EXERCISE: When the line containing "to CADViewer/cadviewer-testapp-dotnet-01, a" is found in the data below, copy it and each line after it through the line containing "Also changed, not shown: 4 other files.", exactly and with no others.
--------------------
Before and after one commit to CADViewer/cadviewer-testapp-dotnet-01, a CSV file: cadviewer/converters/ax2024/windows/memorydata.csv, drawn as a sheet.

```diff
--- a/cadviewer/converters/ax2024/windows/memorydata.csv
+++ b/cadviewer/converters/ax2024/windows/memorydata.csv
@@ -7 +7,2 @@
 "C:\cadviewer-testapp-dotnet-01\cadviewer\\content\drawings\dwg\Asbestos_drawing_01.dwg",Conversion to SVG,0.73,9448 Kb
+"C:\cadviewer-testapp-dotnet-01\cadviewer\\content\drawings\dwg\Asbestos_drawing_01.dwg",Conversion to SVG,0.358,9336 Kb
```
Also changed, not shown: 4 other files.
--------------------
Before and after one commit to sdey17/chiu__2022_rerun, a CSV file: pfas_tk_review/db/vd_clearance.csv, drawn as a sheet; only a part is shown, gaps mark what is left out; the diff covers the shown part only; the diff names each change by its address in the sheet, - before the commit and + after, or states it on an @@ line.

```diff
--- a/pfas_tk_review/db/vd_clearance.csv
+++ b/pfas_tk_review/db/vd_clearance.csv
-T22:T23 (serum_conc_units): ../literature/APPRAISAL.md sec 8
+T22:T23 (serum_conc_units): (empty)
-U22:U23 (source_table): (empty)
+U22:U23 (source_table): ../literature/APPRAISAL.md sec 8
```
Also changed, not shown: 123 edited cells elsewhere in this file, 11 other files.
--------------------
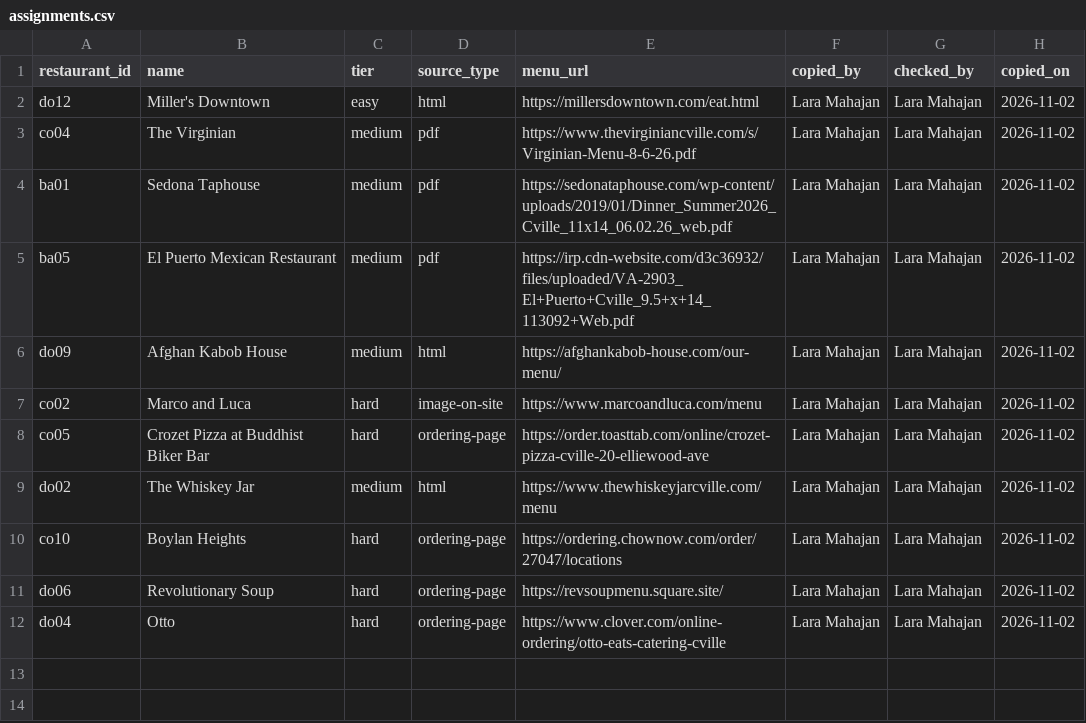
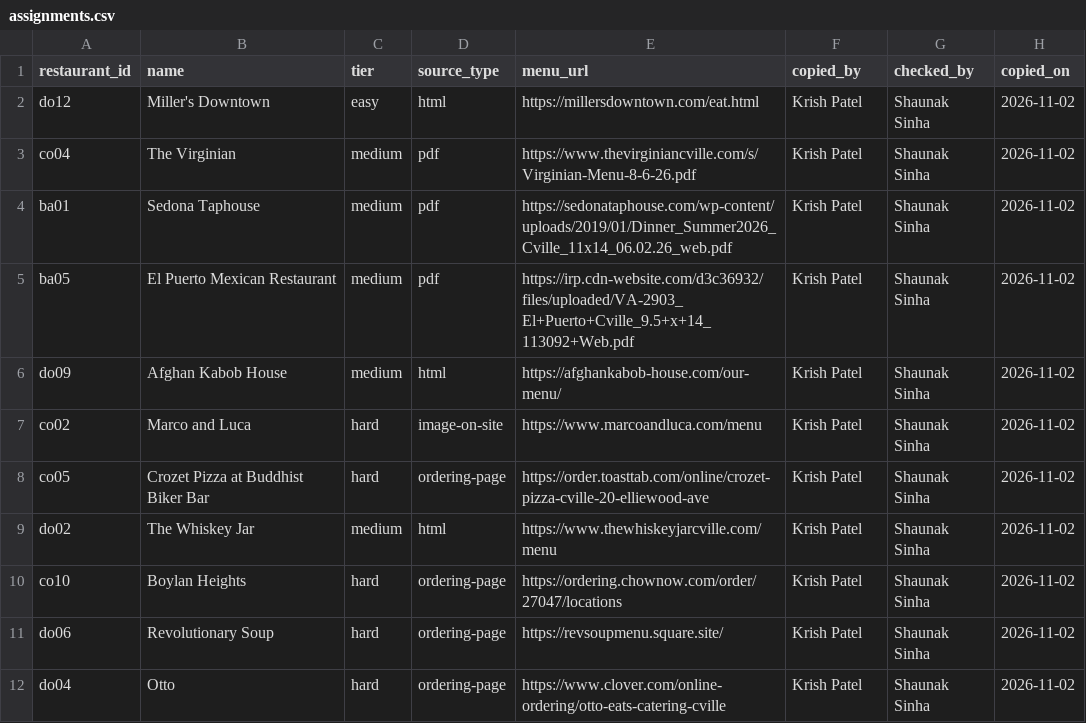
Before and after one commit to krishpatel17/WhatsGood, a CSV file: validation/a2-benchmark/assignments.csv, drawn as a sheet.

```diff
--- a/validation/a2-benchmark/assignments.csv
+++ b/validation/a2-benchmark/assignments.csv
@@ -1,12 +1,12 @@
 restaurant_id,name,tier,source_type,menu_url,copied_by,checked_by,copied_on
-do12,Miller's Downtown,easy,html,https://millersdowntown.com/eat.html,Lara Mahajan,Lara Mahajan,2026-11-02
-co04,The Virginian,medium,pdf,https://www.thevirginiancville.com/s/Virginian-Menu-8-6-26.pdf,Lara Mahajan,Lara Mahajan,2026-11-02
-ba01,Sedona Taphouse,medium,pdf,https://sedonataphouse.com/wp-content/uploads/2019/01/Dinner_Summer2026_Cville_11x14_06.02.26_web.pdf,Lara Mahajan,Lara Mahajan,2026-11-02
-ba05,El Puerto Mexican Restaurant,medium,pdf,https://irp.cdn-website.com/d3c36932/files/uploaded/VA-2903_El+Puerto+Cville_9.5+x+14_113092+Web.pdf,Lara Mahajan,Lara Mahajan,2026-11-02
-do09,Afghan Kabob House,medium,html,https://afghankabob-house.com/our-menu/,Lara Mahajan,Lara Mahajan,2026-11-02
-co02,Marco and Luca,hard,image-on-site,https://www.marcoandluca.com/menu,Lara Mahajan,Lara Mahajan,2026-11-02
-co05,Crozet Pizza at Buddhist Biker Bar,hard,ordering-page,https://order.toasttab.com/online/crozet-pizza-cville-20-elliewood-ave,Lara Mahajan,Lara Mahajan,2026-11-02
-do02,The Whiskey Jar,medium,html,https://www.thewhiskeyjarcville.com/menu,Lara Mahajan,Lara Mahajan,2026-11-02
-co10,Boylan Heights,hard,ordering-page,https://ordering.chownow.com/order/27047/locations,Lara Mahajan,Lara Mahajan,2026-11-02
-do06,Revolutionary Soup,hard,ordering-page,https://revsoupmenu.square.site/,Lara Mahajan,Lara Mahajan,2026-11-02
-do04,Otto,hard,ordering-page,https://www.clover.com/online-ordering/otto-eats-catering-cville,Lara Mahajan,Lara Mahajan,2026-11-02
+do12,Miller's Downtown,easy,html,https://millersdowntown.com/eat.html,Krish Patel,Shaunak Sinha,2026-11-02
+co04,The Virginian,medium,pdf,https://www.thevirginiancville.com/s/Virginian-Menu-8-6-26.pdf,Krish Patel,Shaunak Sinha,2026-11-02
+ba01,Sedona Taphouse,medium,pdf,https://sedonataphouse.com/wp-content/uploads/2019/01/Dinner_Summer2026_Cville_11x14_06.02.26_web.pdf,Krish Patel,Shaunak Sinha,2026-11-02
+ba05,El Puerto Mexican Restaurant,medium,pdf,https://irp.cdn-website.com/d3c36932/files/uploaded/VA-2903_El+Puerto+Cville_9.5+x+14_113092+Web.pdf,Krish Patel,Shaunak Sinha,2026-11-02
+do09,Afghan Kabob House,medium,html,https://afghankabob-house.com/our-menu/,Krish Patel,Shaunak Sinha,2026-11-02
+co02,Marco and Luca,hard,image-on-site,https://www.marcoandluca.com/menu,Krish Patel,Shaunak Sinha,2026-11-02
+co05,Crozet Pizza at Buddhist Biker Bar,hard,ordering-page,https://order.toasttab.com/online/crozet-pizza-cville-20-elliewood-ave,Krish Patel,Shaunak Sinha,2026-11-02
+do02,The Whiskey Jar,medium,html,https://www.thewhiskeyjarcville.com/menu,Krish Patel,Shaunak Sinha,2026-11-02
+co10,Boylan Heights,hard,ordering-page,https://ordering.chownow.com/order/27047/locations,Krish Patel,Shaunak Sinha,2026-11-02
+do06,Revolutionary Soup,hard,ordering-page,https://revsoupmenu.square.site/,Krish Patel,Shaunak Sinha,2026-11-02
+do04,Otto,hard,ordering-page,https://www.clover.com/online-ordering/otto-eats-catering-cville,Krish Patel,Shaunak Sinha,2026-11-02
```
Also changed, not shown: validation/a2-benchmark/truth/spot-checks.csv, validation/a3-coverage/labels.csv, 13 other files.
--------------------
SOLVED EXERCISE:
Before and after one commit to CADViewer/cadviewer-testapp-dotnet-01, a CSV file: cadviewer/converters/ax2024/windows/memorydata.csv, drawn as a sheet.

```diff
--- a/cadviewer/converters/ax2024/windows/memorydata.csv
+++ b/cadviewer/converters/ax2024/windows/memorydata.csv
@@ -7 +7,2 @@
 "C:\cadviewer-testapp-dotnet-01\cadviewer\\content\drawings\dwg\Asbestos_drawing_01.dwg",Conversion to SVG,0.73,9448 Kb
+"C:\cadviewer-testapp-dotnet-01\cadviewer\\content\drawings\dwg\Asbestos_drawing_01.dwg",Conversion to SVG,0.358,9336 Kb
```
Also changed, not shown: 4 other files.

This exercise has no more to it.